This study investigated the feasibility of providing a self-guided and monitored digital problem-solving intervention for patients awaiting treatment for depression or anxiety in routine psychiatric care. Participants found the intervention both credible and usable, and the engagement with the intervention was comparable to other self-guided interventions deemed sufficient. In summary, a problem-solving intervention in a self-guided and monitored format may be a beneficial intervention for patients in-between the phase of assessment and access to psychiatric treatment within regular healthcare.
This study had several limitations that need to be acknowledged. First, this study was a feasibility study, uncontrolled and consisted of a small sample size. Therefore, all effect estimates must be considered very preliminary. Second, since the aim of this study was to conduct an initial evaluation of whether the intervention was feasible in the current context, the period of usage of the intervention was chosen to be limited to 4 weeks. In an improved trial of the potential benefit of the intervention as a part of a stepped-care model or help during the waiting period for treatment, the intervention could be chosen to be provided during the complete waiting period, whether that would be over weeks or months. Third, a significant number of participants assessed for eligibility were excluded because of severe suicidal ideation, leaving the results deprived of input from patients with such problems. Finally, a majority of the participants were university educated, making the data representative for similar populations.
Clinical implications and future research
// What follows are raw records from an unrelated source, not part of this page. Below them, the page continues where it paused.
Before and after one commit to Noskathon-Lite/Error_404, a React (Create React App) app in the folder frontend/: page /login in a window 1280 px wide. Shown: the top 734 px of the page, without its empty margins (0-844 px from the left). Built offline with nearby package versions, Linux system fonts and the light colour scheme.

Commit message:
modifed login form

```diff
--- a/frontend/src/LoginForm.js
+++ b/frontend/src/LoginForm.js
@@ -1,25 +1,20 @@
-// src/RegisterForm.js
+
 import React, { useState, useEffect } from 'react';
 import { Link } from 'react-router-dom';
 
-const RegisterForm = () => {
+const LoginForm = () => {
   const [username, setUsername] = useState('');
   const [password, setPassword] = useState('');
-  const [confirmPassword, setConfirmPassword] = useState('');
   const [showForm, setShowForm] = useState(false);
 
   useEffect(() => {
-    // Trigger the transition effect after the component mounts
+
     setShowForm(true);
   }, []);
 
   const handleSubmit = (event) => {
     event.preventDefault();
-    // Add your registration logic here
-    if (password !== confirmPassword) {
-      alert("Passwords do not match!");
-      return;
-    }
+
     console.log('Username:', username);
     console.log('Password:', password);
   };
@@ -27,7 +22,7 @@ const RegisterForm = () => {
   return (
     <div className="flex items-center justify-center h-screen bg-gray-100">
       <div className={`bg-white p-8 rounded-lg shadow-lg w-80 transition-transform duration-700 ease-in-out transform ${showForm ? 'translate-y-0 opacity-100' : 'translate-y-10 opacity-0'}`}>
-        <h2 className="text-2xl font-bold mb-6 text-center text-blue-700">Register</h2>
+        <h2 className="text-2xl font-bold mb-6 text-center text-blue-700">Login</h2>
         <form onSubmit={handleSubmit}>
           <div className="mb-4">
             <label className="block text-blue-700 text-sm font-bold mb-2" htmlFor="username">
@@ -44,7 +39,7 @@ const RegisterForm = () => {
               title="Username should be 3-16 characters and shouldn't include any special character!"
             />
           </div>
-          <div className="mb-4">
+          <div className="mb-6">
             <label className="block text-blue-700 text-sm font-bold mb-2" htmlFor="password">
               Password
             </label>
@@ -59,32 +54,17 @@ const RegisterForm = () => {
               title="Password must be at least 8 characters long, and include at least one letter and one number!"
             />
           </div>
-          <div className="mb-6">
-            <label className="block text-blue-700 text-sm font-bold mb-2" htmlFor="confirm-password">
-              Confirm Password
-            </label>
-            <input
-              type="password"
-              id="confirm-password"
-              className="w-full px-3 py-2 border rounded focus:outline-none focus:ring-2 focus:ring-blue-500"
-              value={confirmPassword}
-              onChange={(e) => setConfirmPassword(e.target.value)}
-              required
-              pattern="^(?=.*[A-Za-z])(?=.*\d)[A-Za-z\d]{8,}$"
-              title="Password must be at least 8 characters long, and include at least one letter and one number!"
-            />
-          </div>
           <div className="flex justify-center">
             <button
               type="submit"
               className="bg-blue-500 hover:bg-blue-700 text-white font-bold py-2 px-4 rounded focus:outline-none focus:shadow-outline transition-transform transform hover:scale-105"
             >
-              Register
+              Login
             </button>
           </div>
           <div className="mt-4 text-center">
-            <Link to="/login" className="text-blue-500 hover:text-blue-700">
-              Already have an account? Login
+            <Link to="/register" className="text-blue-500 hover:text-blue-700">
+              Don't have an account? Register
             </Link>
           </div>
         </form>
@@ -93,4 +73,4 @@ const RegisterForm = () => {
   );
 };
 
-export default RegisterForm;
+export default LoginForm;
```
The results from this study indicate that a self-guided and monitored digital problem-solving intervention could be a feasible intervention to provide for patients in routine care while they are awaiting psychiatric treatment. However, future studies concerning treatment effects are needed.
The effects of the intervention on symptoms of depression and anxiety need to be evaluated. Preferably, the intervention could be evaluated when provided to patients during the complete waiting period in-between assessment and access to treatment, rather than during a specific number of weeks.
Deidentified participant data will be made available upon reasonable request to the corresponding author, A.H.
This work used the BASS platform from the eHealth Core Facility at Karolinska Institutet, which is supported by the Strategic Research Area Healthcare Science (SFO-V).
A.H. performed the literature search, statistical analyses and drafted the manuscript. A.H. and M.K. selected illustrative quotes. A.H., M.K. and B.L. contributed to the acquisition of data. A.H., E.F., B.L., N.L. and M.K. were involved in the study design, contributed to the interpretation of data, and have read, revised and approved the manuscript. A.H., M.K. and B.L. verify the accuracy of the underlying data.
This work was supported by the Government of Sweden, Ministry of Health and Social Affairs. The funding source of this study did not have any role in the study design; the collection, analysis or interpretation of data; study recruitment; writing of the paper or the decision to submit the paper for publication.
Declaration of interest
B.L. is a shareholder of DahliaQomit AB, a company specialising in online psychiatric symptom assessment, and Hedman-Lagerlöf och Ljótsson psykologi AB, a company that licenses cognitive–behaviour therapy manuals. The remaining authors have no competing interests to declare.